WORK ITEM: Could you print the listing again exactly, omitting the pictures?

DATA FOR THIS EXERCISE:
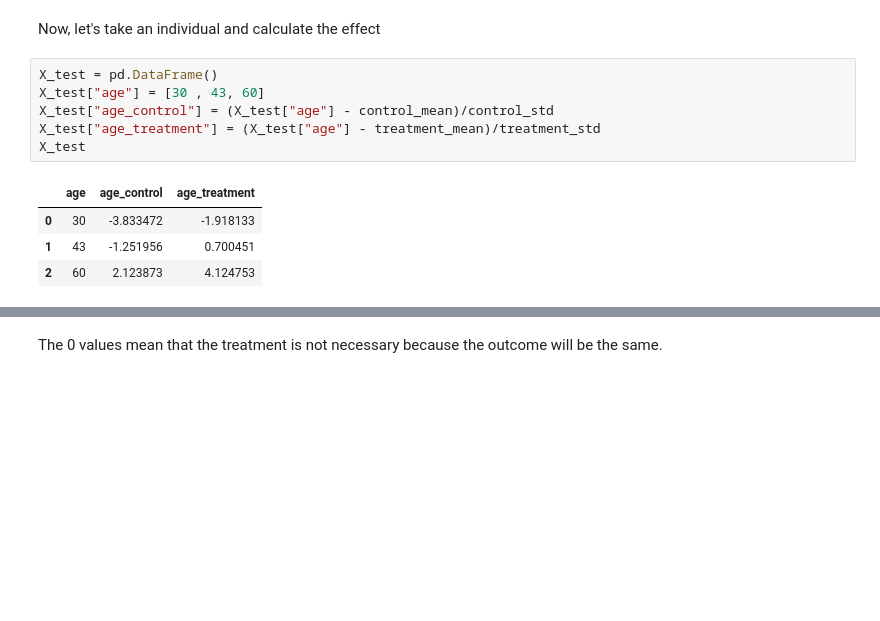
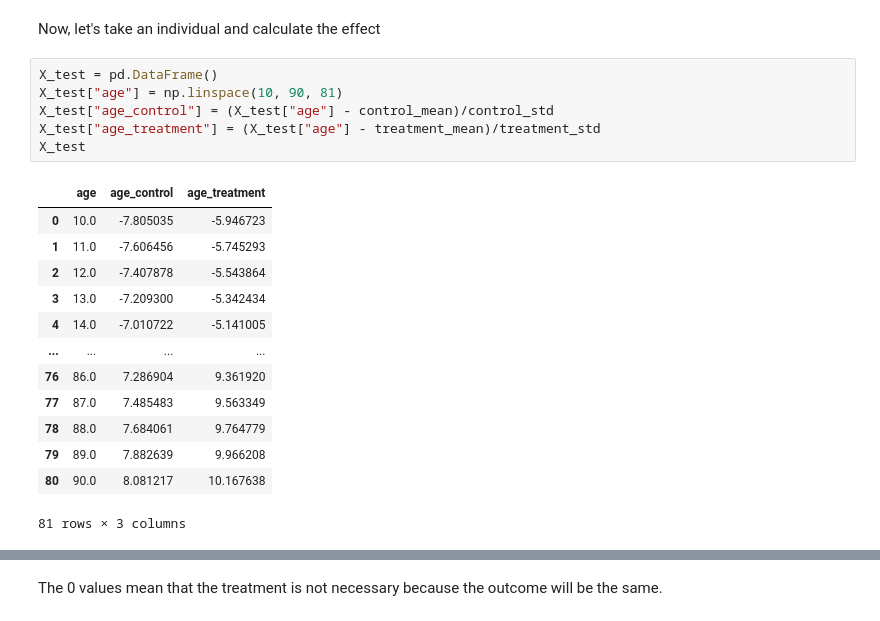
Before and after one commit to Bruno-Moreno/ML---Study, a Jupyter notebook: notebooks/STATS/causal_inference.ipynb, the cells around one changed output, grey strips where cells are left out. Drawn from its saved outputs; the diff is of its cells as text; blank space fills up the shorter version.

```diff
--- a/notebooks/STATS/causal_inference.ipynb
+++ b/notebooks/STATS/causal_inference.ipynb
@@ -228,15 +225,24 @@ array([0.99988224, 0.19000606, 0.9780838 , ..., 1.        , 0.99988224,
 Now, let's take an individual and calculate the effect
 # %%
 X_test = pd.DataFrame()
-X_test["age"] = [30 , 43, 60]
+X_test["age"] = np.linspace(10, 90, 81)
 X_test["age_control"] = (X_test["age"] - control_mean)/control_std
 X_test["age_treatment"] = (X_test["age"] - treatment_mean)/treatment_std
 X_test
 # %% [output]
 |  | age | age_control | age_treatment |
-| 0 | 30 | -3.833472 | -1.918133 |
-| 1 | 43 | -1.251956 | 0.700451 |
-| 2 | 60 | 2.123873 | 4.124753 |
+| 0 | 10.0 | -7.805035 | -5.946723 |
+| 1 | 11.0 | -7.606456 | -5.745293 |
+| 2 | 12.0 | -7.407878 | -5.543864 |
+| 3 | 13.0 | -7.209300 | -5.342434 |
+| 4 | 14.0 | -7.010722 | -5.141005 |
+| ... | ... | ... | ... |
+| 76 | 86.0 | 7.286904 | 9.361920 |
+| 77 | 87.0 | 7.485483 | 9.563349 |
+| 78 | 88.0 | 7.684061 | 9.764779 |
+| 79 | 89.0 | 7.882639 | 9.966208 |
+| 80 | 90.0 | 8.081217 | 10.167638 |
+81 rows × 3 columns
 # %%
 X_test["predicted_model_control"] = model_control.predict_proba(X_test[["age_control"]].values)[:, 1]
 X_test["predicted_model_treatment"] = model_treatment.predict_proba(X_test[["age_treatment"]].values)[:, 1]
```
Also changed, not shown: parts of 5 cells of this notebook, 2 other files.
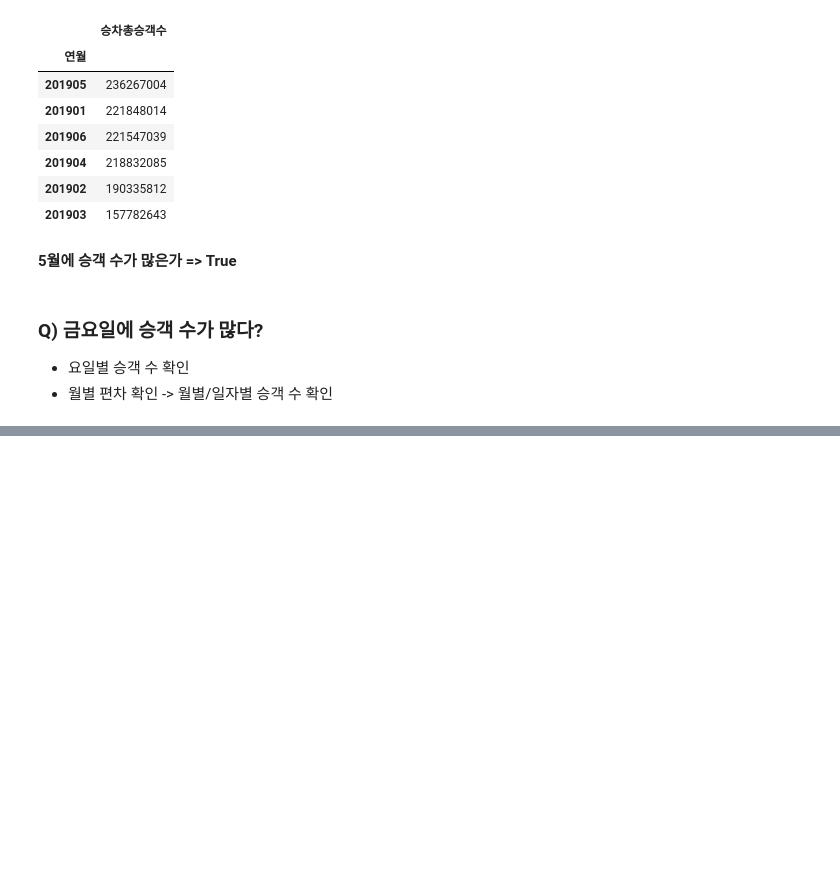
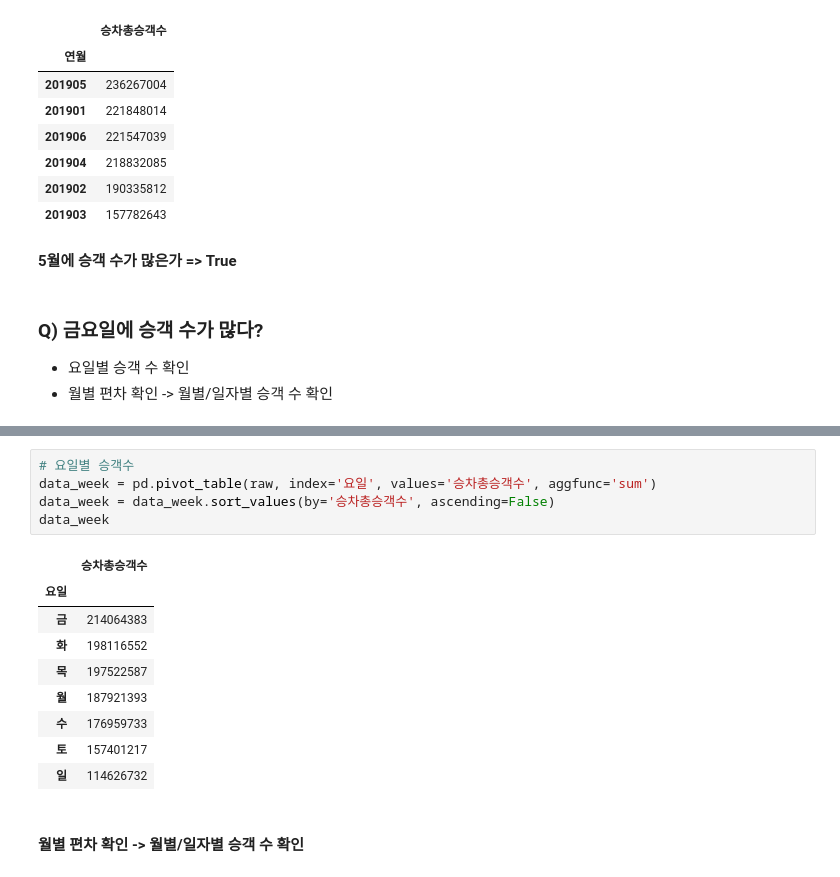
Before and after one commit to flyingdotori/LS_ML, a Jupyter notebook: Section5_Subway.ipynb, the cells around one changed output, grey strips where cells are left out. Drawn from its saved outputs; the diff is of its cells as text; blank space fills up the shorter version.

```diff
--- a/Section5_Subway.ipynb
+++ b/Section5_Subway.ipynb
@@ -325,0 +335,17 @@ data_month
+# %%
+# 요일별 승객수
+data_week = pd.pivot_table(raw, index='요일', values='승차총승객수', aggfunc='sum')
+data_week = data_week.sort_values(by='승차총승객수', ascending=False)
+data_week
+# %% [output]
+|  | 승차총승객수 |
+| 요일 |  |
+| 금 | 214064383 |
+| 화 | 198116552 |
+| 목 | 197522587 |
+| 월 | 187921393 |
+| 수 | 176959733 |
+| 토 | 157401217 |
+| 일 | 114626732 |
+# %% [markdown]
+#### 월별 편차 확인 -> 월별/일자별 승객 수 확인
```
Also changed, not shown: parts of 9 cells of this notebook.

REPLY TO THE TASK:
Before and after one commit to Bruno-Moreno/ML---Study, a Jupyter notebook: notebooks/STATS/causal_inference.ipynb, the cells around one changed output, grey strips where cells are left out. Drawn from its saved outputs; the diff is of its cells as text; blank space fills up the shorter version.

```diff
--- a/notebooks/STATS/causal_inference.ipynb
+++ b/notebooks/STATS/causal_inference.ipynb
@@ -228,15 +225,24 @@ array([0.99988224, 0.19000606, 0.9780838 , ..., 1.        , 0.99988224,
 Now, let's take an individual and calculate the effect
 # %%
 X_test = pd.DataFrame()
-X_test["age"] = [30 , 43, 60]
+X_test["age"] = np.linspace(10, 90, 81)
 X_test["age_control"] = (X_test["age"] - control_mean)/control_std
 X_test["age_treatment"] = (X_test["age"] - treatment_mean)/treatment_std
 X_test
 # %% [output]
 |  | age | age_control | age_treatment |
-| 0 | 30 | -3.833472 | -1.918133 |
-| 1 | 43 | -1.251956 | 0.700451 |
-| 2 | 60 | 2.123873 | 4.124753 |
+| 0 | 10.0 | -7.805035 | -5.946723 |
+| 1 | 11.0 | -7.606456 | -5.745293 |
+| 2 | 12.0 | -7.407878 | -5.543864 |
+| 3 | 13.0 | -7.209300 | -5.342434 |
+| 4 | 14.0 | -7.010722 | -5.141005 |
+| ... | ... | ... | ... |
+| 76 | 86.0 | 7.286904 | 9.361920 |
+| 77 | 87.0 | 7.485483 | 9.563349 |
+| 78 | 88.0 | 7.684061 | 9.764779 |
+| 79 | 89.0 | 7.882639 | 9.966208 |
+| 80 | 90.0 | 8.081217 | 10.167638 |
+81 rows × 3 columns
 # %%
 X_test["predicted_model_control"] = model_control.predict_proba(X_test[["age_control"]].values)[:, 1]
 X_test["predicted_model_treatment"] = model_treatment.predict_proba(X_test[["age_treatment"]].values)[:, 1]
```
Also changed, not shown: parts of 5 cells of this notebook, 2 other files.
Before and after one commit to flyingdotori/LS_ML, a Jupyter notebook: Section5_Subway.ipynb, the cells around one changed output, grey strips where cells are left out. Drawn from its saved outputs; the diff is of its cells as text; blank space fills up the shorter version.

```diff
--- a/Section5_Subway.ipynb
+++ b/Section5_Subway.ipynb
@@ -325,0 +335,17 @@ data_month
+# %%
+# 요일별 승객수
+data_week = pd.pivot_table(raw, index='요일', values='승차총승객수', aggfunc='sum')
+data_week = data_week.sort_values(by='승차총승객수', ascending=False)
+data_week
+# %% [output]
+|  | 승차총승객수 |
+| 요일 |  |
+| 금 | 214064383 |
+| 화 | 198116552 |
+| 목 | 197522587 |
+| 월 | 187921393 |
+| 수 | 176959733 |
+| 토 | 157401217 |
+| 일 | 114626732 |
+# %% [markdown]
+#### 월별 편차 확인 -> 월별/일자별 승객 수 확인
```
Also changed, not shown: parts of 9 cells of this notebook.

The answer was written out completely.